List each line of the data in which the string "login" appears.

Dataset items
================================

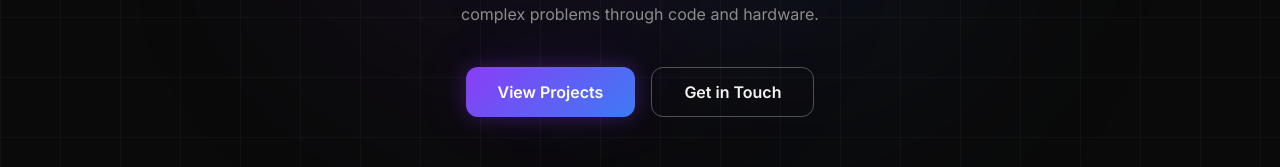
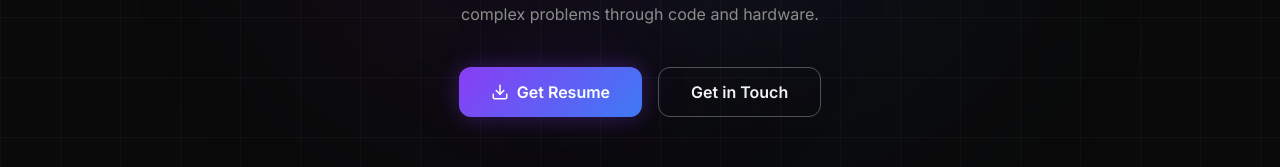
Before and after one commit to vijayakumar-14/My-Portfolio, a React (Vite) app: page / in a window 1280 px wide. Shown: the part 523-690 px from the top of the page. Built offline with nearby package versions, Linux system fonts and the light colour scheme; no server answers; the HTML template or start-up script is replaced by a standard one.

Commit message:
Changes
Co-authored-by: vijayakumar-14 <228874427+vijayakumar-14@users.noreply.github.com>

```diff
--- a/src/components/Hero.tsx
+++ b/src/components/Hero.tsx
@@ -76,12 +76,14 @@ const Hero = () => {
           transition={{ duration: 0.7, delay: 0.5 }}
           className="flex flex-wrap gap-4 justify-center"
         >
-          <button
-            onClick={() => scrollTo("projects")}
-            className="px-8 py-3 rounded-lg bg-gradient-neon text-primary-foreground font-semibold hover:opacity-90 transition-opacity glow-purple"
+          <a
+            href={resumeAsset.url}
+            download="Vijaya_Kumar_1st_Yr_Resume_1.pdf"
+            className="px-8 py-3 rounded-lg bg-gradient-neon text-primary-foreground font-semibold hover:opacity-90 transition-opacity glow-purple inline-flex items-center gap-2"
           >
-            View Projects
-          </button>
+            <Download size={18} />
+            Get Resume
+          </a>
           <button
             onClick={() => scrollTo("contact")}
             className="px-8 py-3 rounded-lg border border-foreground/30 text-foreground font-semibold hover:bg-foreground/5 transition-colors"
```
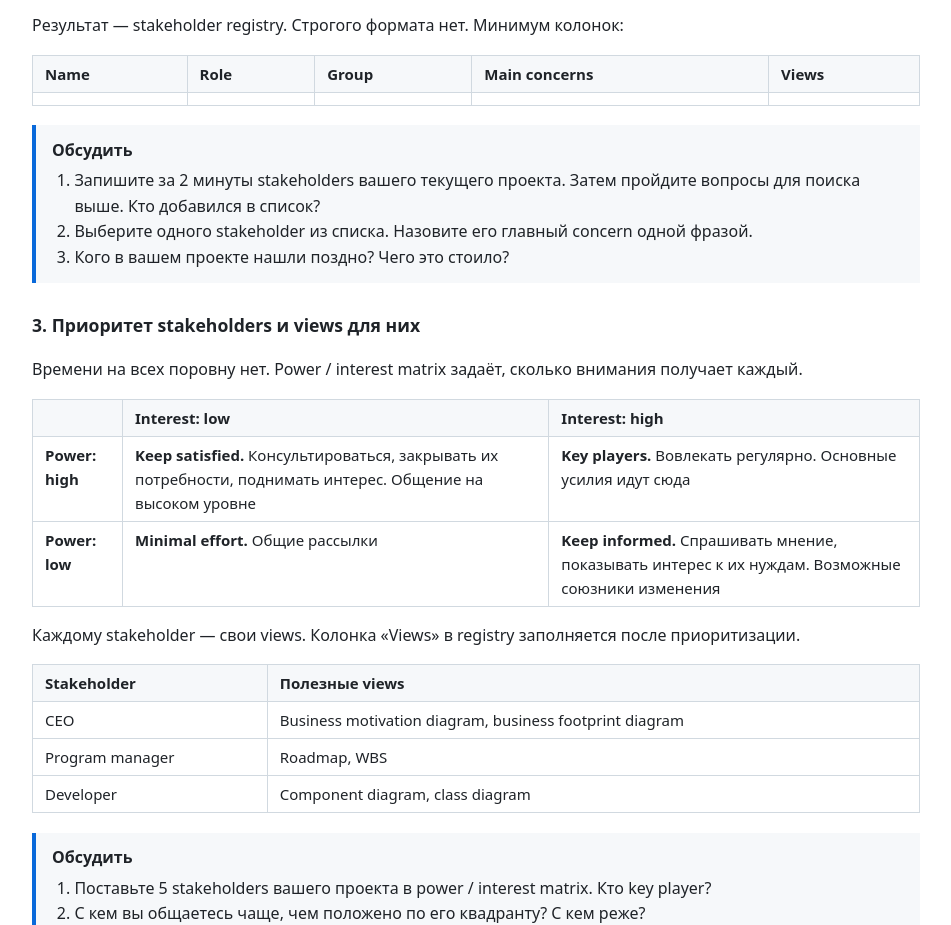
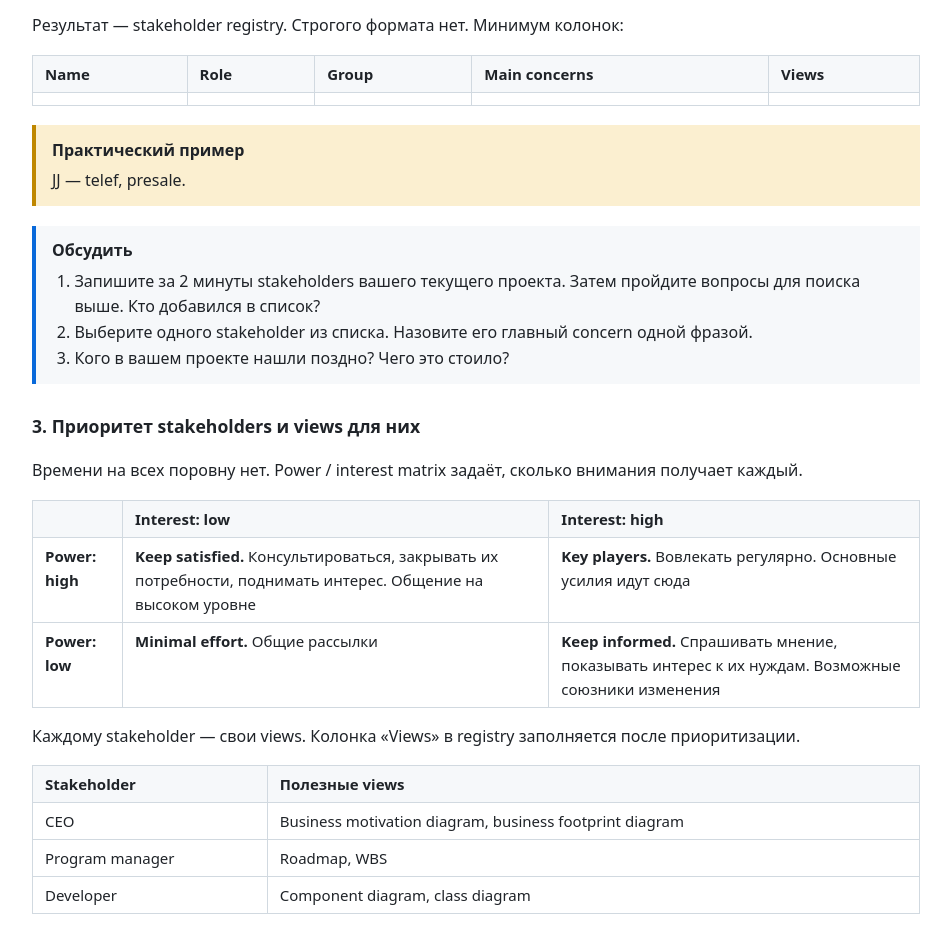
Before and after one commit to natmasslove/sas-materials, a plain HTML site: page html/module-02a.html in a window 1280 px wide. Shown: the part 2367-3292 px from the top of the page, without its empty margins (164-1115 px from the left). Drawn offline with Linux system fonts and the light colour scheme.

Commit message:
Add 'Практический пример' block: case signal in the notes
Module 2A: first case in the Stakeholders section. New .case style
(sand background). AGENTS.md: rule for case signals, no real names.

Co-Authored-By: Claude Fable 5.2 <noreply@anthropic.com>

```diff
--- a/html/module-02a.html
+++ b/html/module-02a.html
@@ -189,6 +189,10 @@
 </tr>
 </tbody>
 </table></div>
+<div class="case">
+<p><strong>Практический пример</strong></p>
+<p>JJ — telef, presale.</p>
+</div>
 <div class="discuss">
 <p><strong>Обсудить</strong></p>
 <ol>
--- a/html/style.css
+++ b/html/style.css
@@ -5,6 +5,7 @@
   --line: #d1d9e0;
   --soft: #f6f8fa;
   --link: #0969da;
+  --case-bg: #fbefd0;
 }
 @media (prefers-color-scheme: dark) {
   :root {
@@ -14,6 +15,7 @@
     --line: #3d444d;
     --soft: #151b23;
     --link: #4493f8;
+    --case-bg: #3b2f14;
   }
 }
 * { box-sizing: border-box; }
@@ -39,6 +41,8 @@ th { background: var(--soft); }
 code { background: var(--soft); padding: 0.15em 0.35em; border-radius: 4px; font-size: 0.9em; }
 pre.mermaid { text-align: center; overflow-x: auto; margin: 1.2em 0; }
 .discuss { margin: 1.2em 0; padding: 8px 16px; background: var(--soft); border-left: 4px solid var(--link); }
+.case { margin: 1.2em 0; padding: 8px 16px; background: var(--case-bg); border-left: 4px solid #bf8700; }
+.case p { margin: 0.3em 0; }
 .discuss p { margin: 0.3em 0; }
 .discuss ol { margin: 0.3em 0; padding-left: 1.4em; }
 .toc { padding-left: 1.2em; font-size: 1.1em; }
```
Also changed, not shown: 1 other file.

================================

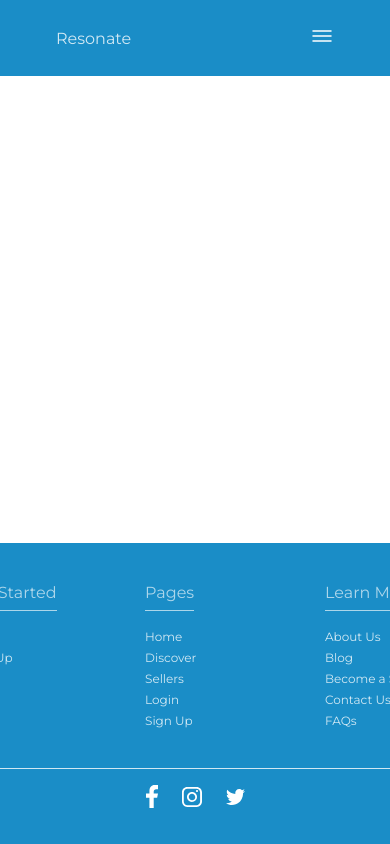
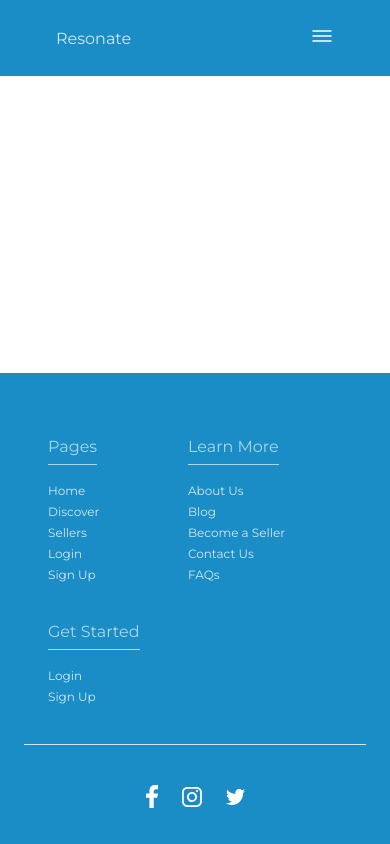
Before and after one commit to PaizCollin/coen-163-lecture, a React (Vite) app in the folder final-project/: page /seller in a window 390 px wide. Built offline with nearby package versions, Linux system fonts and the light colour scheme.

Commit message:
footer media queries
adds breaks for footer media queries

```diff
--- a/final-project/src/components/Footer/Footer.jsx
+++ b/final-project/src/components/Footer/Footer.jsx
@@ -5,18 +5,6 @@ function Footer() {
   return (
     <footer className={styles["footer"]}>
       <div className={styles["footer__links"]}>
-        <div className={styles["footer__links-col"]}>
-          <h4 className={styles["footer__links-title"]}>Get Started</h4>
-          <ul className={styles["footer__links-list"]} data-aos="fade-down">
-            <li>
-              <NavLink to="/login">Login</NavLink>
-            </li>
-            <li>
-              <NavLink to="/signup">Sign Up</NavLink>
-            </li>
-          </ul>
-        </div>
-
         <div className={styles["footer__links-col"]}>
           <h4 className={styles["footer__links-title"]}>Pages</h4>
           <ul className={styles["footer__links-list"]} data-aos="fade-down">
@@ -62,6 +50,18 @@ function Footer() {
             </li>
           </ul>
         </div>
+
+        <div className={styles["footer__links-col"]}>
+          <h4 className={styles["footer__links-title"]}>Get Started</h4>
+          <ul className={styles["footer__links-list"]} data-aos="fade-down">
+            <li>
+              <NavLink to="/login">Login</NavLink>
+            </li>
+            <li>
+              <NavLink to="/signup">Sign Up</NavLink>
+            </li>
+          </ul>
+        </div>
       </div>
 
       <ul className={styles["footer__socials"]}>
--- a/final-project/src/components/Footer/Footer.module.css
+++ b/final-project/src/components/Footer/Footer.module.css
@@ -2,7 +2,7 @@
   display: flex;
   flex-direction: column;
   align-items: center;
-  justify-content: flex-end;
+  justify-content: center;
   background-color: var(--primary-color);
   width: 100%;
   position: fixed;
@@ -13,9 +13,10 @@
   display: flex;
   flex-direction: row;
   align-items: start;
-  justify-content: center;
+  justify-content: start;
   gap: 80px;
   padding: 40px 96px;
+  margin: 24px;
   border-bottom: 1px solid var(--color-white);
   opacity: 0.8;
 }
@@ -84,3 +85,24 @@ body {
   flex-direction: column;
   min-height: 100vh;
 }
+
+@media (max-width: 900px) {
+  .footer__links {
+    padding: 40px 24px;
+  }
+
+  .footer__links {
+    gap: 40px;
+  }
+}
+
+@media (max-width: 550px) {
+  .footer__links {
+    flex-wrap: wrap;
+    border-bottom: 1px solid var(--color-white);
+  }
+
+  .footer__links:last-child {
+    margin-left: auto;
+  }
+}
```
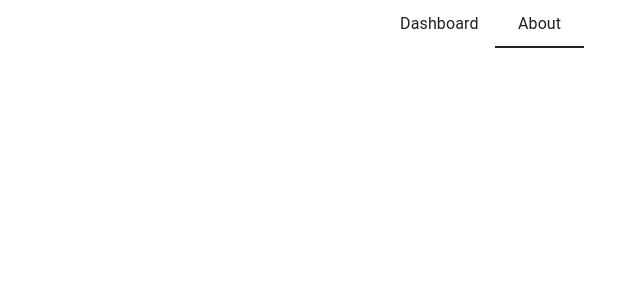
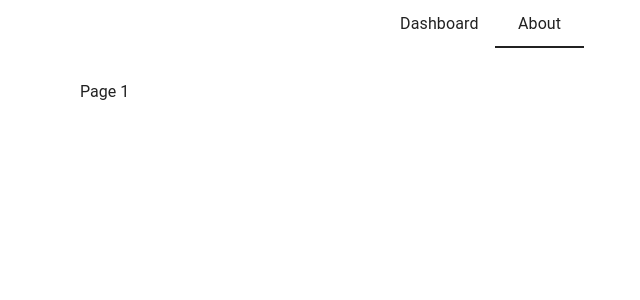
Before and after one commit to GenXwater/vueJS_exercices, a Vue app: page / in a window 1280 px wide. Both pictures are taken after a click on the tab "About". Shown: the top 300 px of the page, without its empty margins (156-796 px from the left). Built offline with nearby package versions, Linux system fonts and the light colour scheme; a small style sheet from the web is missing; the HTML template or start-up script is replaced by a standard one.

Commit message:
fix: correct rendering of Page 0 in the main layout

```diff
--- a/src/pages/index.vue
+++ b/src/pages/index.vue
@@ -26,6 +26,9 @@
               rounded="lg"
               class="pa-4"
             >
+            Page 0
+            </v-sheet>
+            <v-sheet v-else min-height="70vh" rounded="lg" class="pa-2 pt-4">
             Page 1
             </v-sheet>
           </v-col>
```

================================

» **Result for this exercise**:
-              <NavLink to="/login">Login</NavLink>
+              <NavLink to="/login">Login</NavLink>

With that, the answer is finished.